Progress’ performance has lagged its peer group throughout the past year during a period of company restructuring but offers investors a dividend yield of more than 5%. The company has shifted from a diversified to regulated regional utility with core operations in North Carolina and Florida. With the market having digested the company’s phaseout of synthetic fuels and other business, the shares should benefit from reduced earnings volatility and reflect some expansion to its price-earnings multiple.
R.H. Donnelley Corp.
The company is the third-largest publisher of directories in the United States, with annual revenue of nearly $3 billion. Re- cent weak revenue trends have pushed the shares down for the last year, providing an excellent entry point for a steady cash-flow business trading at a 50% discount to peers. Its ongoing expansion into the online search market provides additional growth potential.
The company is developing a new class of drugs to treat disorders of the central nervous system by targeting receptors in the brain. As an early-stage biotechnology company, it’s risky until the drug pipeline yields marketable products. However, with Targacept’s potentially first-in-class drug for cognitive disorders such as Alzheimer’s disease, an exclusive global licensing and research collaboration agreement with AstraZeneca in place and a strong management team, the company is poised to grow significantly.
- Tom Moore
- Littlefield Capital Management LLC

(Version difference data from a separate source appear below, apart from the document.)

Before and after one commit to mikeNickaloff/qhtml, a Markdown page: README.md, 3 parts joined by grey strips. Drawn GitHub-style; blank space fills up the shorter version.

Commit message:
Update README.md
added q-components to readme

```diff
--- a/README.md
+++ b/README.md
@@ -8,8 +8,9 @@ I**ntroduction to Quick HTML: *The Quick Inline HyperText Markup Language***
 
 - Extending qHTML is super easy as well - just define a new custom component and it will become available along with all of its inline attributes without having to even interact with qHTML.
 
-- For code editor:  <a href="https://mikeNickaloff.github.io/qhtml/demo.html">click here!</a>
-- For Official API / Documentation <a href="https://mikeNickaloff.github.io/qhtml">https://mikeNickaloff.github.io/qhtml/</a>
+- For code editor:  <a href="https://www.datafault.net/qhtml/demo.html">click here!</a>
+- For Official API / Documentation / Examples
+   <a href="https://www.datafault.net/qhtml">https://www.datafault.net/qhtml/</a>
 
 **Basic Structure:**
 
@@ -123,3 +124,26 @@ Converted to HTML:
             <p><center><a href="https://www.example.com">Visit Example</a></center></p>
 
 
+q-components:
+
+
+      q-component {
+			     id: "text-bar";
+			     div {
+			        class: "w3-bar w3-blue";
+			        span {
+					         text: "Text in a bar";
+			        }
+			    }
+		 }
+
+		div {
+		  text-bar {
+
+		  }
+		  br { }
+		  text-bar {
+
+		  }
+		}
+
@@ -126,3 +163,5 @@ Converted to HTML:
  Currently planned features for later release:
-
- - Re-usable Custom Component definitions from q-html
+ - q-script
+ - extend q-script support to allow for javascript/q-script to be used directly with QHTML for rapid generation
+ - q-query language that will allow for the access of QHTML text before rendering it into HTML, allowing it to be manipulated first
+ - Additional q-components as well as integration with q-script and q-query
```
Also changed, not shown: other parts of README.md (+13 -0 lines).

This company’s capable management has consistently generated strong profits and returns on capital and is using the company’s ample free cash flow to repurchase its stock. Continued store expansion domestically and in Canada should keep earnings and market share growing. Lowe’s sells for 13.5 times estimated 2007 earnings, well below its historical average.
Southern Community Financial Corp.

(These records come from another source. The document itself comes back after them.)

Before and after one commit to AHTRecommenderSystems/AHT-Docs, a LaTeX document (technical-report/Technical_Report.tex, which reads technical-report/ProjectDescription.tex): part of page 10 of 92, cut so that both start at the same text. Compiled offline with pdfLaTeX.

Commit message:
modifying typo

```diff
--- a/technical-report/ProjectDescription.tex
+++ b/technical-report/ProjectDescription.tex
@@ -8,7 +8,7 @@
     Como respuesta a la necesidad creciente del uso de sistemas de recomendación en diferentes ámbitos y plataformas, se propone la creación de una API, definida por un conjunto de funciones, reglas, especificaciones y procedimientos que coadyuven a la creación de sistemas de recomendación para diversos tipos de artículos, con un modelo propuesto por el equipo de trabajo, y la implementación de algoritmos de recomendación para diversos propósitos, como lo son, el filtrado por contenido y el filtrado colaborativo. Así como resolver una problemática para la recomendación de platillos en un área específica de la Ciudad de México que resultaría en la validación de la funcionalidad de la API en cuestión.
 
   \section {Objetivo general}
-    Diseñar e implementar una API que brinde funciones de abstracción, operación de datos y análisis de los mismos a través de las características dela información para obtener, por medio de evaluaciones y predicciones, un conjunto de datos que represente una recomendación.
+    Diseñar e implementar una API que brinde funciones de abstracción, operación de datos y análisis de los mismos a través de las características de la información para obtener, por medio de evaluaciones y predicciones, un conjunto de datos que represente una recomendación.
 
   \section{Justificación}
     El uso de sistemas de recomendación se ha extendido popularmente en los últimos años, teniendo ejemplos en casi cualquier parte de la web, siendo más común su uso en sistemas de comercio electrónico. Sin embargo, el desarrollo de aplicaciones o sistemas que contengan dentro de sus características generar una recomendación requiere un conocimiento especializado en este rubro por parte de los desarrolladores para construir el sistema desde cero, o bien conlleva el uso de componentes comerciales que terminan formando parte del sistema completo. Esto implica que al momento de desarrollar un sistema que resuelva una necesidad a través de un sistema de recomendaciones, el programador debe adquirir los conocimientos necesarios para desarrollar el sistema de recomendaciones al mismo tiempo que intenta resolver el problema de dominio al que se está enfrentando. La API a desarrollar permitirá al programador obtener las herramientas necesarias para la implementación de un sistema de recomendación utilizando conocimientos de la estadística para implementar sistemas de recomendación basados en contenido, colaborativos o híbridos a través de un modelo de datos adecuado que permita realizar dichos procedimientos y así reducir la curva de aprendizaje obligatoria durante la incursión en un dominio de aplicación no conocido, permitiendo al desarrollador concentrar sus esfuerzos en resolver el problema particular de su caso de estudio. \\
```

This 10-year-old Winston-Salem-based bank has the third-largest deposit base in Forsyth County and is expanding across the state. It has $1.4 billion in assets and has enjoyed strong loan and deposit growth. Although earnings have been impacted recently by expansion-related expenses, long-term prospects appear promising. Selling for just 1.3 times book value, it could be an attractive acquisition candidate for an out-of-state bank.
Triad Guaranty Inc.
This Winston-Salem-based mortgage insurer should benefit from slower appreciation in home prices. Higher loan-to-value ratios on mortgages create more demand for mortgage insurance, and Triad is poised to take advantage with its innovative underwriting practices. It continues to gain market share from its larger rivals and will begin operations in Canada in 2007. It has strong profit margins and a shareholder-friendly management team that, along with directors, owns 7% of the firm’s shares. Triad sells for nine times estimated 2007 earnings.
- John Woodard
- Woodard & Company Asset Management Group Inc.
Bank of the Carolinas Corp.
The Piedmont Triad region is growing, particularly in the western portion, which should impact this bank favorably. Trading at more than 20 times earnings, this bank should be a good stock for long-term opportunity. The impressive growth of earnings may moderate as the bank matures, but the 50% increase in the second quarter of 2006 over the second quarter of ’05 was handsome.
This company is a leading maker of cable and fiber for video and data communications. Since 2004, sales have been strong across all three of its units. CommScope seems able to pass through higher raw-material costs and benefit. Now that material prices are falling, it should benefit further. It appears to be a well-managed company when you consider its recovery from early in the decade. It should execute well in this improved economy.
Ride by a Lowe’s store, then go by their competitors’, and you will find the Lowe’s parking lot full, while other hardware stores’ lots usually are about half full. Its leadership is well-known for its careful use of shareholder money. Earnings have grown every year for 10 years. Estimating conservatively, solid earnings growth should continue through the decade, despite rising interest rates.